Rosa Parks, Civil Rights Heroine, is Dead At 92
BY CASSANDRA SPRATTLING
FREE PRESS STAFF WRITER
Monday, October 24, 2005
When Rosa Parks refused to get up, an entire race of people began to stand up for their rights as human beings. It was a simple act that took extraordinary courage in Montgomery, Ala., in 1955. It was a place where black people had no rights white people had to respect. It was a time when racial discrimination was so common, many blacks never questioned it. At least not out loud.
But then came Rosa Parks. This mild-mannered black woman refused to give up her seat on a city bus so a white man could sit down.
Jim Crow laws had met their match. Parks' refusal infused 50,000 blacks in Montgomery with the will to walk rather than risk daily humiliation on the city's buses. This gentle giant, whose quietness belied her toughness, became the catalyst for a movement that broke the back of legalized segregation in the United States, gave rise to the astounding leadership of Dr. Martin Luther King Jr., and inspired fighters for freedom and justice throughout the world. Parks, the beloved mother of the civil rights movement, is dead, a family member confirmed late Monday.
But already it's evident that her spirit lives in hundreds of thousands of people inspired by her unwavering commitment to work for a better world - a commitment that continued even after age and failing health slowed her in the 1990s. In death as in life, she touched the well known and the little known people of the world. 'Freedom is for all human beings' Parks' health had been declining since the late 1990s. She had stopped giving interviews by then and rarely appeared in public.

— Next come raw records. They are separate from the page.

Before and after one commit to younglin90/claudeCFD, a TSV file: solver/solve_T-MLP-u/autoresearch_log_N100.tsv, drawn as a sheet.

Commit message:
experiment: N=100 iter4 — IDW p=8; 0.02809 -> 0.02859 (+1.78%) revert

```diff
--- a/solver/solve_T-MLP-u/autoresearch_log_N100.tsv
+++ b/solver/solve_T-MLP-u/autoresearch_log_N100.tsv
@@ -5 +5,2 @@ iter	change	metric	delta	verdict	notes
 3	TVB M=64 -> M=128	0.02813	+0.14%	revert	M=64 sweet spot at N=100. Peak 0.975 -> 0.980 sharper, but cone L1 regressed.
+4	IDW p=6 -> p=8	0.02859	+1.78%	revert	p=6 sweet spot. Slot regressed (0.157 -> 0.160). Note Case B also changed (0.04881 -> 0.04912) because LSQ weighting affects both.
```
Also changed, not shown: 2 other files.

When she did, she only smiled or spoke short, barely audible responses.
In one of her last lengthy interviews with the Detroit Free Press in 1995, she spoke of what she would like people to say about her after she passed away. "I'd like people to say I'm a person who always wanted to be free and wanted it not only for myself; freedom is for all human beings," she said during an interview from the pastor's study of St. Matthew African Methodist Episcopal Church, a small congregation she joined upon moving to Detroit in 1957.
While it's known worldwide that her refusal to give up her bus seat sparked the Montgomery bus boycott, it's less well known that Parks had a long history of trying to make life better for black people. It was a desire embedded in her from childhood by her grandfather - her mother's father with whom she lived when she was growing up. He taught his children and grandchildren not to put up with mistreatment. "It was passed down almost in our genes," Parks wrote in her 1992 autobiography, "My Story." (Puffin, $5.99)
She recalled that when her grandfather was home, he kept a shotgun by his side in case the Ku Klux Klan dropped by. Of her grandfather, Sylvester Edwards, she wrote: "I remember that sometimes he would call white men by their first names, or their whole names, and not say, 'Mister.' How he survived doing all those kinds of things, and being so outspoken, talking that big talk, I don't know, unless it was because he was so white and so close to being one of them."
Her grandfather's father was a white plantation owner; his mother a slave housekeeper and seamstress. In recent years, Parks has relied heavily on a wheelchair and, according to court documents, suffers from dementia. The dementia was revealed as a result of two lawsuits filed on her behalf against the record company for the hip hop duo Outkast.
The 1999 lawsuit claims the record label BMG Entertainment violated her publicity and trademark rights for the 1998 song "Rosa Parks,' by using her name without her permission for commercial purposes. But some of her family members claim Parks was incapable of filing such a suit of her own accord.
They say it was an attempt by one of her attorneys, Gregory Reed and her longtime friend, Elaine Steele, to get money. Meanwhile, in October of this year a federal judge appointed former Detroit Mayor Dennis Archer as her guardian ad litem-a temporary, court-appointed attorney to assure her interests in the lawsuits are fairly represented. Steele has had durable power of attorney over Parks and serves as her patient advocate, meaning she will make medical decisions upon incapacitating illness since 1998, according to documents obtained by the Free Press.